               My mother accompanied me to the appointment with the neurologist. After giving her a brief history, the neurologist determined that Jordan had ASD (Autistic Spectrum Disorder). She would need ABA right away and also needed to be in the public preschool's summer program. Having already spotted the warning signs, the diagnosis didn't come as tremendous surprise to me. I had already swallowed the bitter pill, and was prepared to deal with it's effects. But now it was official. It was on paper and it was real. My baby was now 1 in 110. I called Carrie on the way home from the appointment, and the next time I saw her at playgroup, she gave me several resources for ABA in the area. I immediately called Children Making Strides and got an intake appointment, and by mid February, Jordan was seeing a new therapist three days a week.
              Between February and June of this year, Jordan made tremendous leaps forward with the help of  both Children Making Strides and Early Intervention. At her final EI evaluation at 22 months, her delay was discovered to be between 18-20 months. She was actively using her words and signs and I was feeling very confident that she would do well with school. The school evaluation went well, Jordan qualified for the summer program and was given a 5 day, full day program for the school year. We were thrilled. She is currently doing very well in school. She can use full sentences, say her whole alphabet, and count to 30, as well as spell and say her name. Her echolailia is way down as well as her jargoning. There are times where you can hardly tell she's autistic.
            But it's still there. It's in her tantrums and her screaming fits. It's in her destructive behavior when she gets angry. It's in the quizzical look she gives me when she doesn't understand.  It will never go away.
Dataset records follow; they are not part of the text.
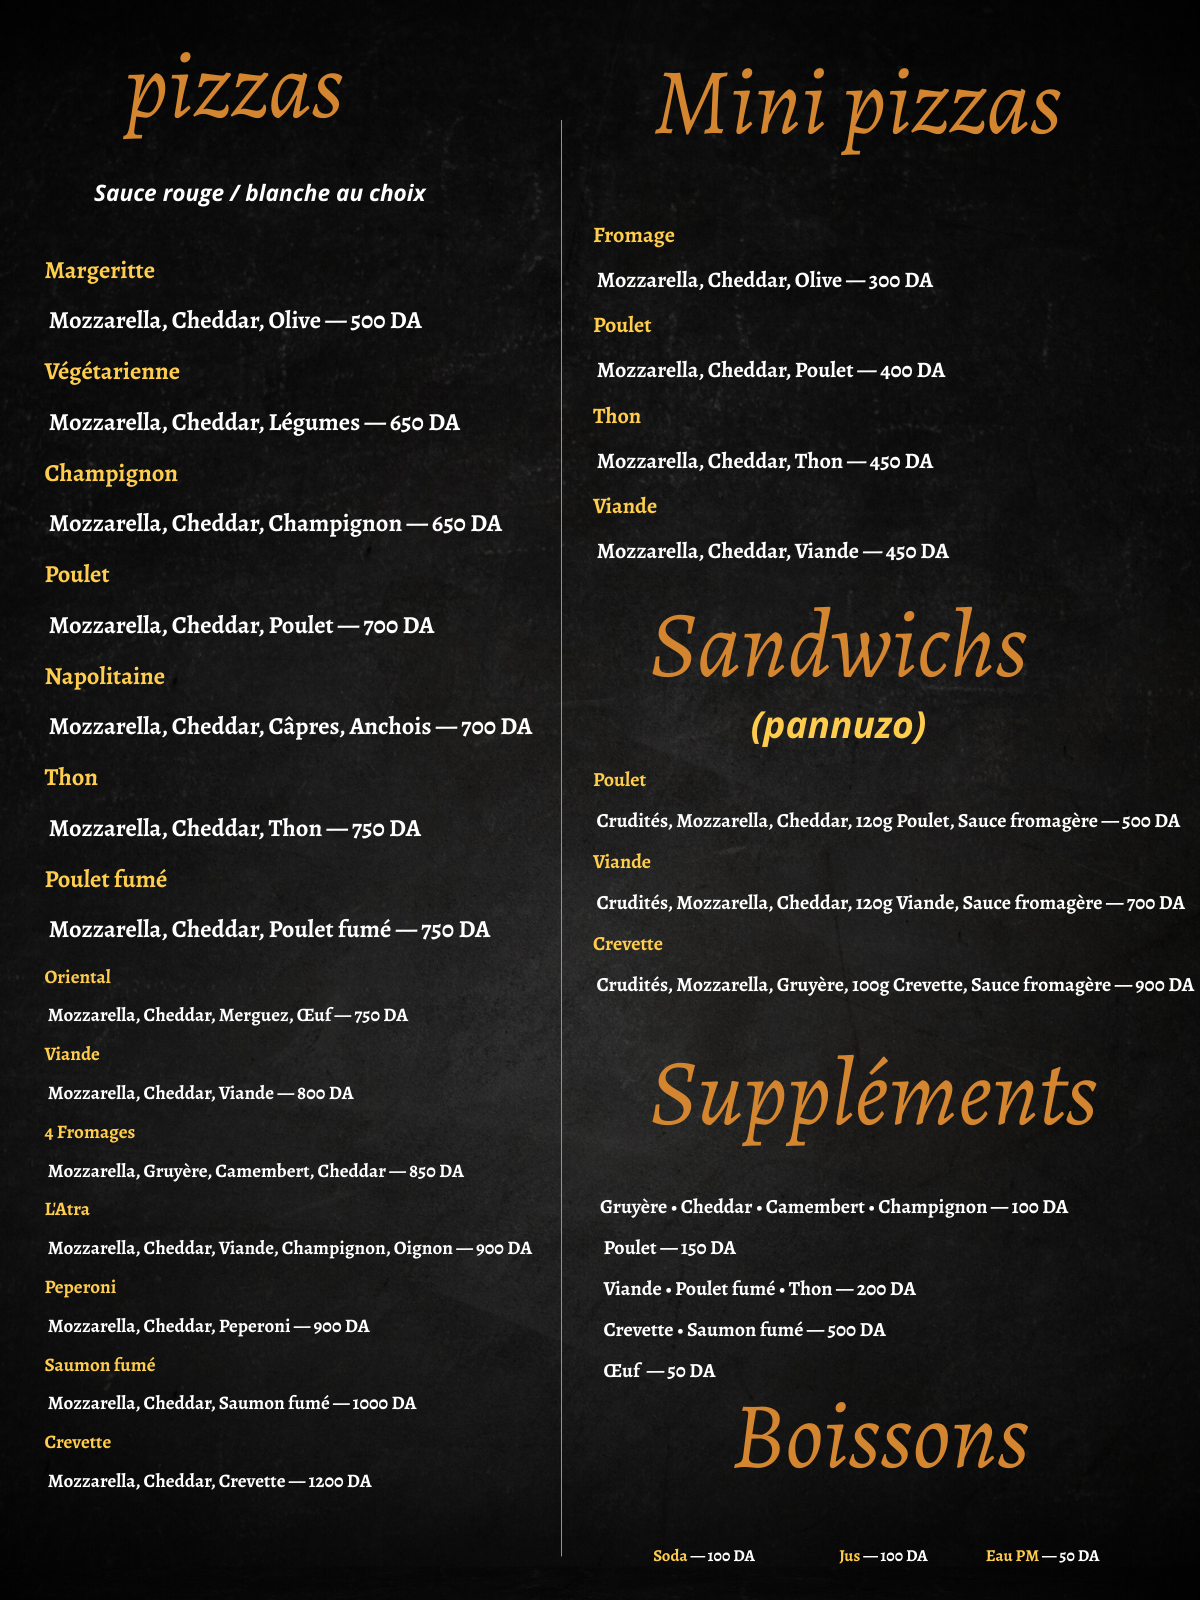
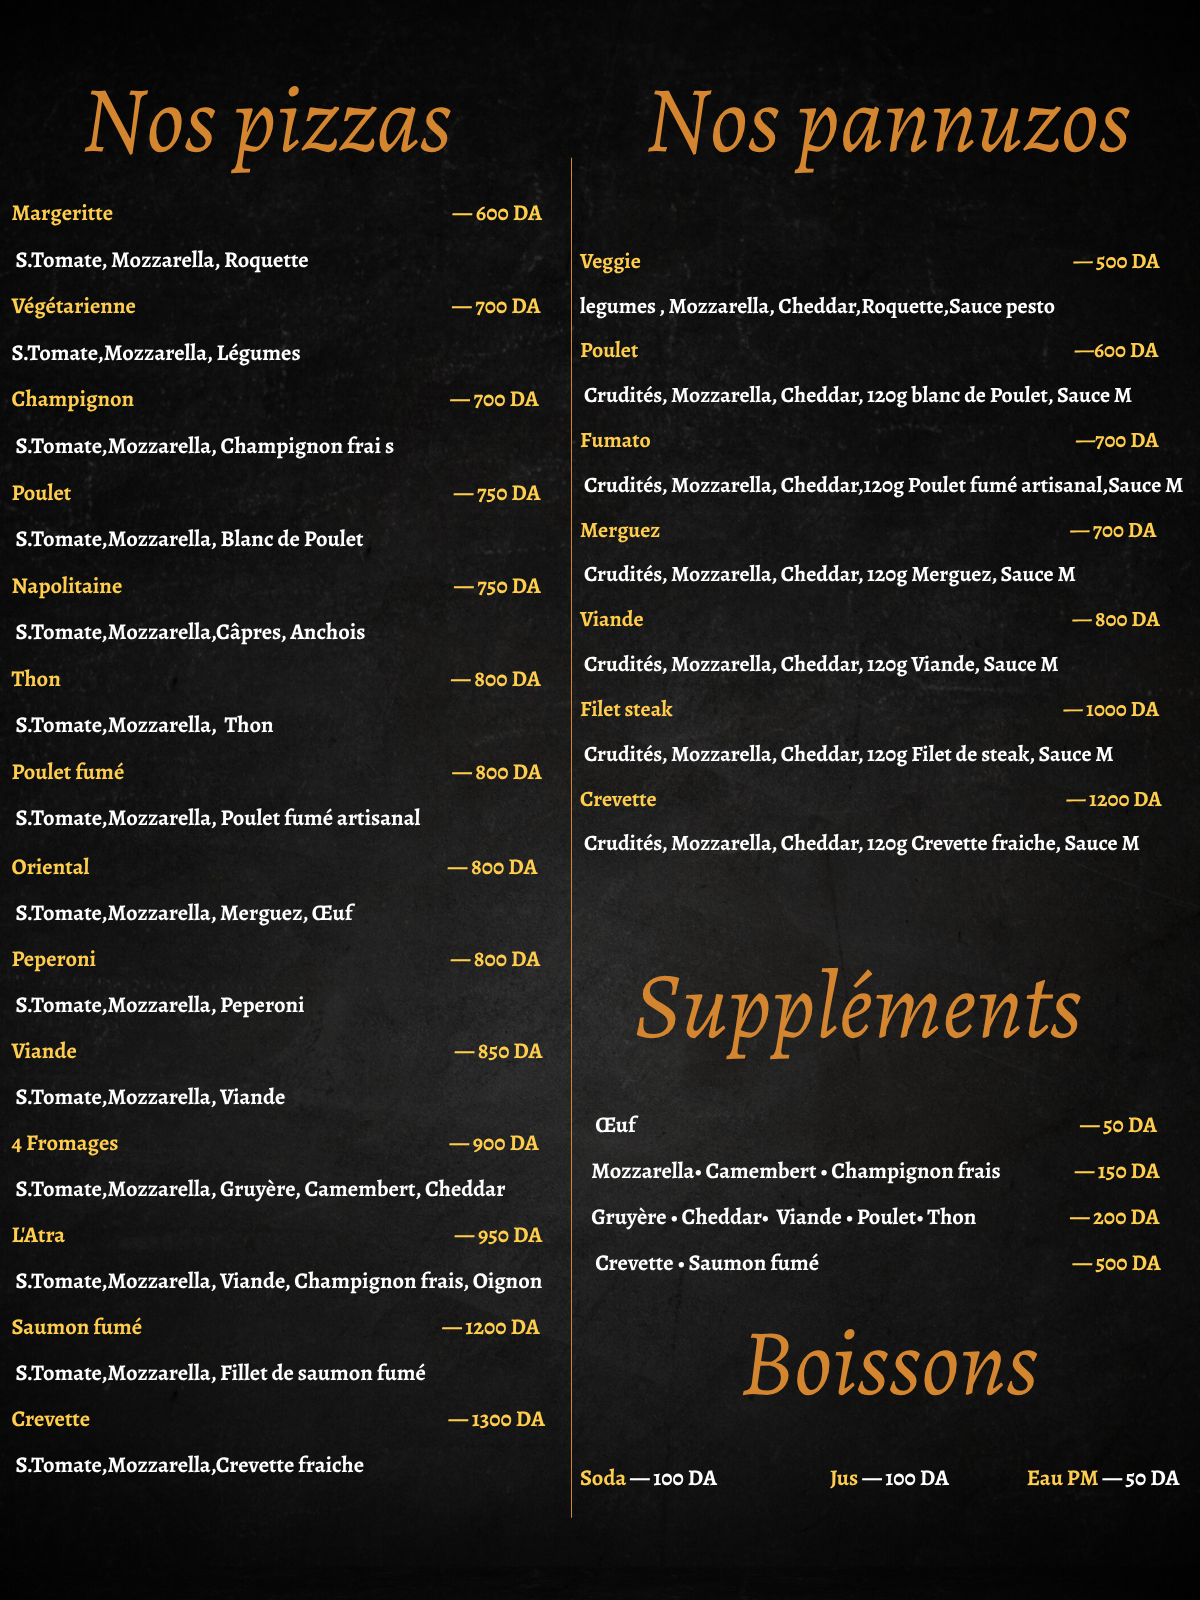
hebergechiraz22/03

diff --git a/src/home.js b/src/home.js
@@ -110,8 +110,8 @@ const [menuOpen, setMenuOpen] = useState(false);
           </div>
           <div className="contact-details">
             <h3>Horaires d'ouverture</h3>
-            <p><strong>Sam - Jeu vendredi</strong><br />11h00 à 00h00 </p>
-                        <p><strong>vendredi </strong><br /> 14h00 à 00h00 </p>
+            <p><strong>Sam - Jeu </strong><br />11h00 à 23h30</p>
+                        <p><strong>vendredi </strong><br /> 17h30 à 23h30 </p>
 
             <p className="contact-note">Service continu tous les jours</p>
           </div>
As far as she's come, she still has a long way to go.

And, as parents, so do we.

For more information on Autism, Visit these websites: